EXERCISE BRIEF: The entries that follow should come back exactly, with no pictures among them.

DATA SECTION:

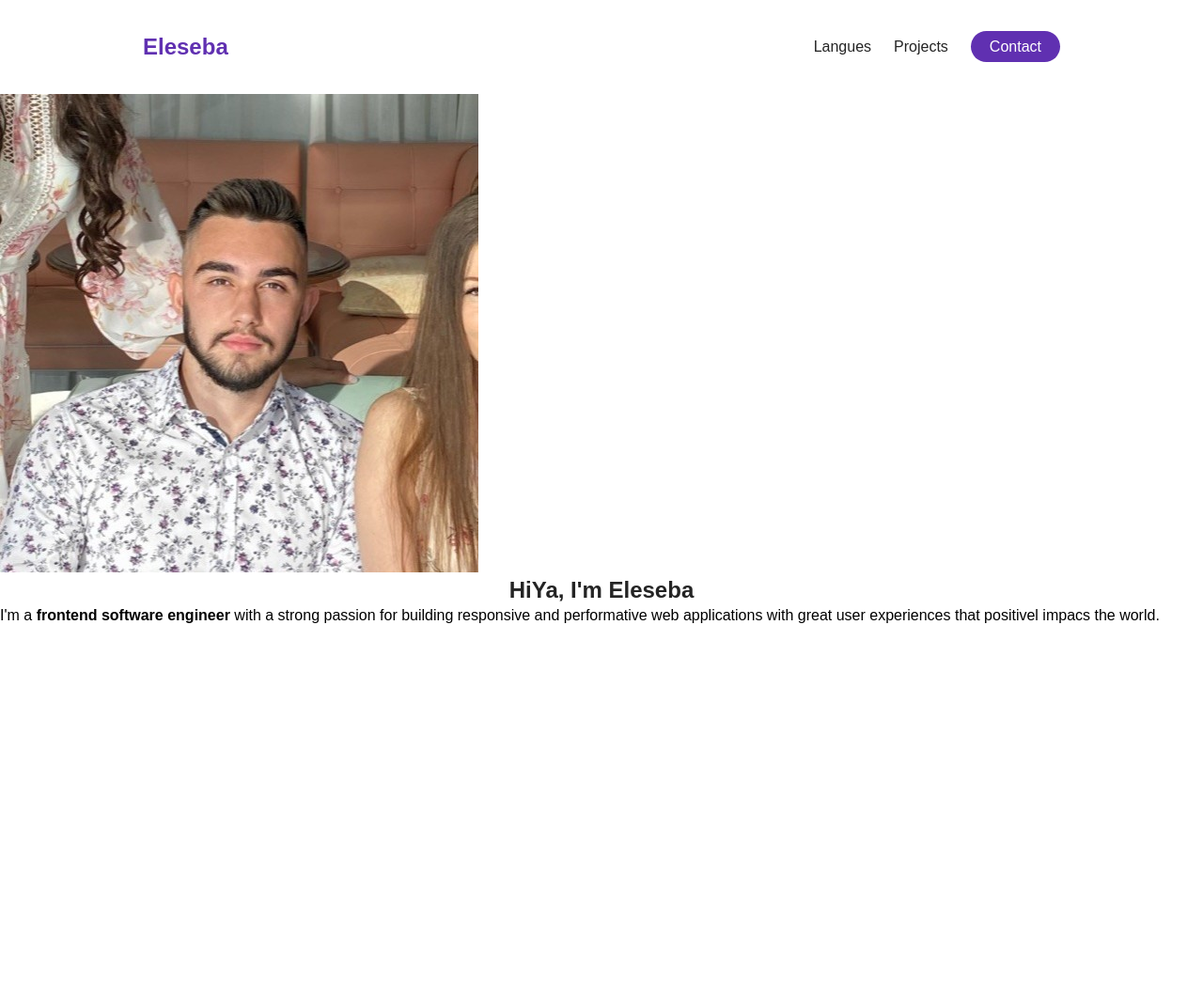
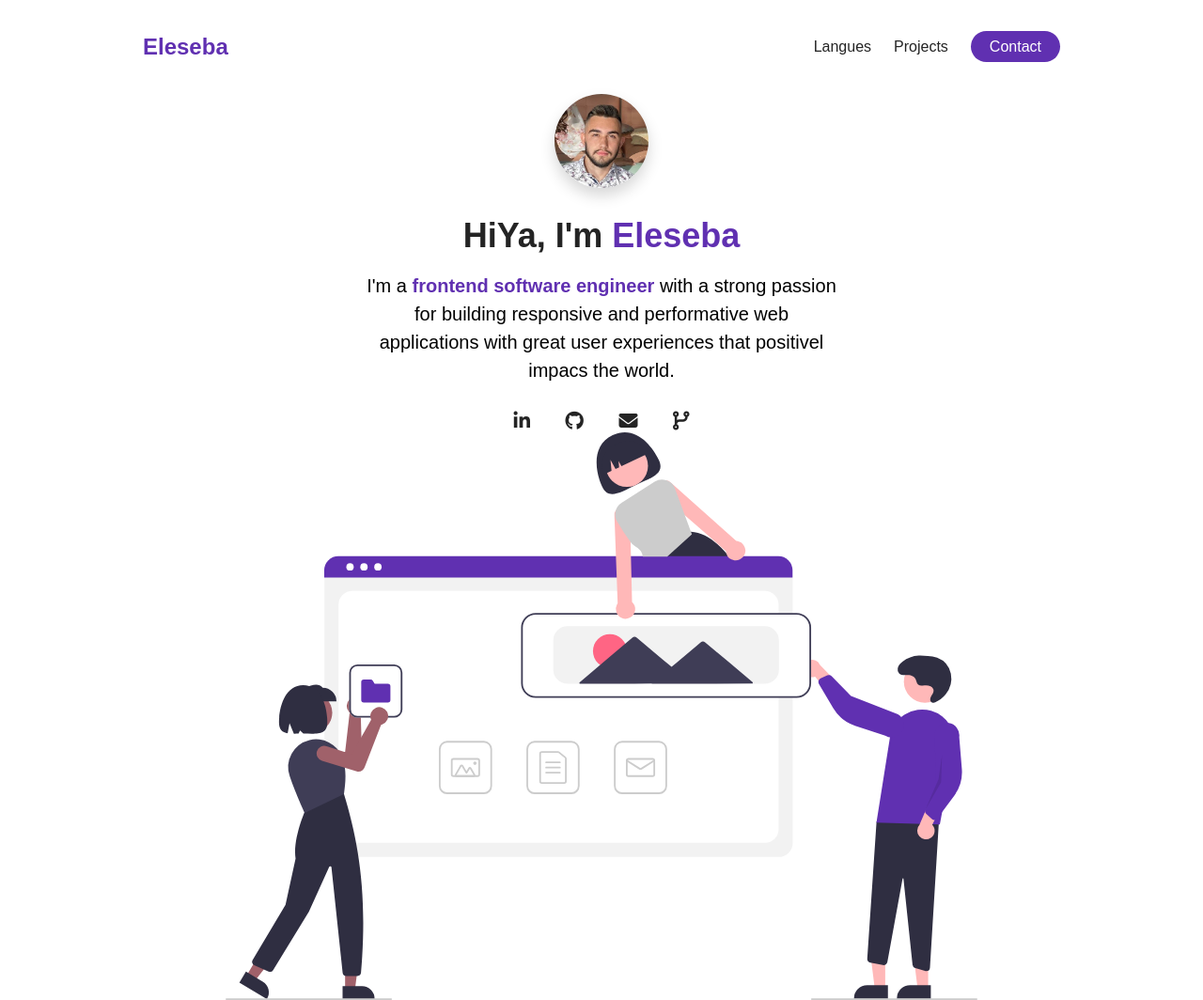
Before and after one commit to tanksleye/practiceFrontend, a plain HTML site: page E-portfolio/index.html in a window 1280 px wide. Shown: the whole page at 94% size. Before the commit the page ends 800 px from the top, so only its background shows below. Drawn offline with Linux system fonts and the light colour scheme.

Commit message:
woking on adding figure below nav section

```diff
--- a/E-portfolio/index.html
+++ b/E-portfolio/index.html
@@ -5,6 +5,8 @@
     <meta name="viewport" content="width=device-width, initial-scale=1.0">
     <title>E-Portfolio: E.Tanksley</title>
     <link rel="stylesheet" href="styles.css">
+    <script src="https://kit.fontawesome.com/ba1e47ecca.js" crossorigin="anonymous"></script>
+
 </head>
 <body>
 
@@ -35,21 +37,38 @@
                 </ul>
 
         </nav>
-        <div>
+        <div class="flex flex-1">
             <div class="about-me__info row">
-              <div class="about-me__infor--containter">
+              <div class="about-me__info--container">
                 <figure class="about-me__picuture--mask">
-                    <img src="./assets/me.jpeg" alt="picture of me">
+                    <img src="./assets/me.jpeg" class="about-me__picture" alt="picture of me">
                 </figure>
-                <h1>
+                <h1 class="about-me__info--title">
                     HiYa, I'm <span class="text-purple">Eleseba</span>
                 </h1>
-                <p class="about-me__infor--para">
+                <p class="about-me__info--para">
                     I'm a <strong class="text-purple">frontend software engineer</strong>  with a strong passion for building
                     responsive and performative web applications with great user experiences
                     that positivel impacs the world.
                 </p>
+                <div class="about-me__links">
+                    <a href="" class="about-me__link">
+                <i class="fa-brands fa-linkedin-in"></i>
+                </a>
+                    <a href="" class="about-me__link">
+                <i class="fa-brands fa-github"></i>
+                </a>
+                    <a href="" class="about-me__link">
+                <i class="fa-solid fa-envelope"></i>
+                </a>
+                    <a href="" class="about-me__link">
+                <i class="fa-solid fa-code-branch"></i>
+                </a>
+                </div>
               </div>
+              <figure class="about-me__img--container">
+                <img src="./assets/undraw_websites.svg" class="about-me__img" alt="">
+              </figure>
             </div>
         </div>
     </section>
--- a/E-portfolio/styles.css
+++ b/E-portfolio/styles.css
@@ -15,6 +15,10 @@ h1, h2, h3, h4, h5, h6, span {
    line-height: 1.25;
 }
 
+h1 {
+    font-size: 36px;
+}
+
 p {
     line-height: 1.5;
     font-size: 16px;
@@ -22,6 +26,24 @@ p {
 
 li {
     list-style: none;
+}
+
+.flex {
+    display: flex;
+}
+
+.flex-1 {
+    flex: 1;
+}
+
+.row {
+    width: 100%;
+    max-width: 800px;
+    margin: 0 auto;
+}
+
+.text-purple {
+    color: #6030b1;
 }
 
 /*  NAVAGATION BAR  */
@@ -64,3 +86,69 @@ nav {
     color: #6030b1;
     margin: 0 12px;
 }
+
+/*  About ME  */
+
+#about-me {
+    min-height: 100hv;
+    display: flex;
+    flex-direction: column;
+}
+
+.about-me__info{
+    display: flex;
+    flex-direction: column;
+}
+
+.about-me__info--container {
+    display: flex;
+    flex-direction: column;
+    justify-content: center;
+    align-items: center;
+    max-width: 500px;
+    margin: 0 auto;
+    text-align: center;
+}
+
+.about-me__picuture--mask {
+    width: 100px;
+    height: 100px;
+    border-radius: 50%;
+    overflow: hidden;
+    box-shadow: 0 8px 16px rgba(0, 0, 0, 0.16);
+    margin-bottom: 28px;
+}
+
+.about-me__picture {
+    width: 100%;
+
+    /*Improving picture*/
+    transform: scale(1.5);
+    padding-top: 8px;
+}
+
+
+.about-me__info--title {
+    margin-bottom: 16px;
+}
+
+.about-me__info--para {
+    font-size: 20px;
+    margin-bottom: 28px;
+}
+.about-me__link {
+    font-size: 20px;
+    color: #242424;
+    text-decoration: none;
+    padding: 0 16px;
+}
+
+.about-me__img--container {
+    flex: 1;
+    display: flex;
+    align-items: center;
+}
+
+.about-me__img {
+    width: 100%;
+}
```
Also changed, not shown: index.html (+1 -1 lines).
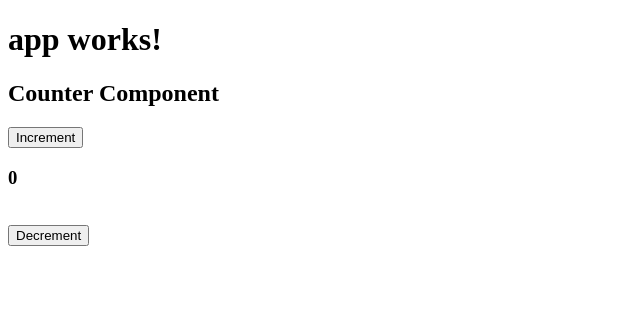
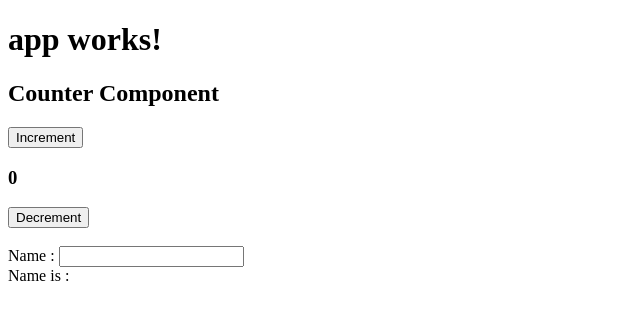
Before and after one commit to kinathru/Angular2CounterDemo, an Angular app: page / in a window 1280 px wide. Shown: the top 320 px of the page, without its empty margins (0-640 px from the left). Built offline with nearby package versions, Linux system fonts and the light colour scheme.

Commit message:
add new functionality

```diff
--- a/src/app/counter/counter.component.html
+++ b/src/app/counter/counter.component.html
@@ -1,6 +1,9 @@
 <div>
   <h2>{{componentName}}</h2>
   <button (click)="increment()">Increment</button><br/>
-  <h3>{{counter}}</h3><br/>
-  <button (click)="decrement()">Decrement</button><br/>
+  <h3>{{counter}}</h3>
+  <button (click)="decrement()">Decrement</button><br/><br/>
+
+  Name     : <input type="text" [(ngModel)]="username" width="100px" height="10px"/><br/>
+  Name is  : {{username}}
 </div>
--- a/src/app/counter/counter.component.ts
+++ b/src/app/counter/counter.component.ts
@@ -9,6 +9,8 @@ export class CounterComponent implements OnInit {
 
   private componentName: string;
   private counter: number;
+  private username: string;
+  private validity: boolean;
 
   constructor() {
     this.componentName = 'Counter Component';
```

WRITTEN RESPONSE:
Before and after one commit to tanksleye/practiceFrontend, a plain HTML site: page E-portfolio/index.html in a window 1280 px wide. Shown: the whole page at 94% size. Before the commit the page ends 800 px from the top, so only its background shows below. Drawn offline with Linux system fonts and the light colour scheme.

Commit message:
woking on adding figure below nav section

```diff
--- a/E-portfolio/index.html
+++ b/E-portfolio/index.html
@@ -5,6 +5,8 @@
     <meta name="viewport" content="width=device-width, initial-scale=1.0">
     <title>E-Portfolio: E.Tanksley</title>
     <link rel="stylesheet" href="styles.css">
+    <script src="https://kit.fontawesome.com/ba1e47ecca.js" crossorigin="anonymous"></script>
+
 </head>
 <body>
 
@@ -35,21 +37,38 @@
                 </ul>
 
         </nav>
-        <div>
+        <div class="flex flex-1">
             <div class="about-me__info row">
-              <div class="about-me__infor--containter">
+              <div class="about-me__info--container">
                 <figure class="about-me__picuture--mask">
-                    <img src="./assets/me.jpeg" alt="picture of me">
+                    <img src="./assets/me.jpeg" class="about-me__picture" alt="picture of me">
                 </figure>
-                <h1>
+                <h1 class="about-me__info--title">
                     HiYa, I'm <span class="text-purple">Eleseba</span>
                 </h1>
-                <p class="about-me__infor--para">
+                <p class="about-me__info--para">
                     I'm a <strong class="text-purple">frontend software engineer</strong>  with a strong passion for building
                     responsive and performative web applications with great user experiences
                     that positivel impacs the world.
                 </p>
+                <div class="about-me__links">
+                    <a href="" class="about-me__link">
+                <i class="fa-brands fa-linkedin-in"></i>
+                </a>
+                    <a href="" class="about-me__link">
+                <i class="fa-brands fa-github"></i>
+                </a>
+                    <a href="" class="about-me__link">
+                <i class="fa-solid fa-envelope"></i>
+                </a>
+                    <a href="" class="about-me__link">
+                <i class="fa-solid fa-code-branch"></i>
+                </a>
+                </div>
               </div>
+              <figure class="about-me__img--container">
+                <img src="./assets/undraw_websites.svg" class="about-me__img" alt="">
+              </figure>
             </div>
         </div>
     </section>
--- a/E-portfolio/styles.css
+++ b/E-portfolio/styles.css
@@ -15,6 +15,10 @@ h1, h2, h3, h4, h5, h6, span {
    line-height: 1.25;
 }
 
+h1 {
+    font-size: 36px;
+}
+
 p {
     line-height: 1.5;
     font-size: 16px;
@@ -22,6 +26,24 @@ p {
 
 li {
     list-style: none;
+}
+
+.flex {
+    display: flex;
+}
+
+.flex-1 {
+    flex: 1;
+}
+
+.row {
+    width: 100%;
+    max-width: 800px;
+    margin: 0 auto;
+}
+
+.text-purple {
+    color: #6030b1;
 }
 
 /*  NAVAGATION BAR  */
@@ -64,3 +86,69 @@ nav {
     color: #6030b1;
     margin: 0 12px;
 }
+
+/*  About ME  */
+
+#about-me {
+    min-height: 100hv;
+    display: flex;
+    flex-direction: column;
+}
+
+.about-me__info{
+    display: flex;
+    flex-direction: column;
+}
+
+.about-me__info--container {
+    display: flex;
+    flex-direction: column;
+    justify-content: center;
+    align-items: center;
+    max-width: 500px;
+    margin: 0 auto;
+    text-align: center;
+}
+
+.about-me__picuture--mask {
+    width: 100px;
+    height: 100px;
+    border-radius: 50%;
+    overflow: hidden;
+    box-shadow: 0 8px 16px rgba(0, 0, 0, 0.16);
+    margin-bottom: 28px;
+}
+
+.about-me__picture {
+    width: 100%;
+
+    /*Improving picture*/
+    transform: scale(1.5);
+    padding-top: 8px;
+}
+
+
+.about-me__info--title {
+    margin-bottom: 16px;
+}
+
+.about-me__info--para {
+    font-size: 20px;
+    margin-bottom: 28px;
+}
+.about-me__link {
+    font-size: 20px;
+    color: #242424;
+    text-decoration: none;
+    padding: 0 16px;
+}
+
+.about-me__img--container {
+    flex: 1;
+    display: flex;
+    align-items: center;
+}
+
+.about-me__img {
+    width: 100%;
+}
```
Also changed, not shown: index.html (+1 -1 lines).
Before and after one commit to kinathru/Angular2CounterDemo, an Angular app: page / in a window 1280 px wide. Shown: the top 320 px of the page, without its empty margins (0-640 px from the left). Built offline with nearby package versions, Linux system fonts and the light colour scheme.

Commit message:
add new functionality

```diff
--- a/src/app/counter/counter.component.html
+++ b/src/app/counter/counter.component.html
@@ -1,6 +1,9 @@
 <div>
   <h2>{{componentName}}</h2>
   <button (click)="increment()">Increment</button><br/>
-  <h3>{{counter}}</h3><br/>
-  <button (click)="decrement()">Decrement</button><br/>
+  <h3>{{counter}}</h3>
+  <button (click)="decrement()">Decrement</button><br/><br/>
+
+  Name     : <input type="text" [(ngModel)]="username" width="100px" height="10px"/><br/>
+  Name is  : {{username}}
 </div>
--- a/src/app/counter/counter.component.ts
+++ b/src/app/counter/counter.component.ts
@@ -9,6 +9,8 @@ export class CounterComponent implements OnInit {
 
   private componentName: string;
   private counter: number;
+  private username: string;
+  private validity: boolean;
 
   constructor() {
     this.componentName = 'Counter Component';
```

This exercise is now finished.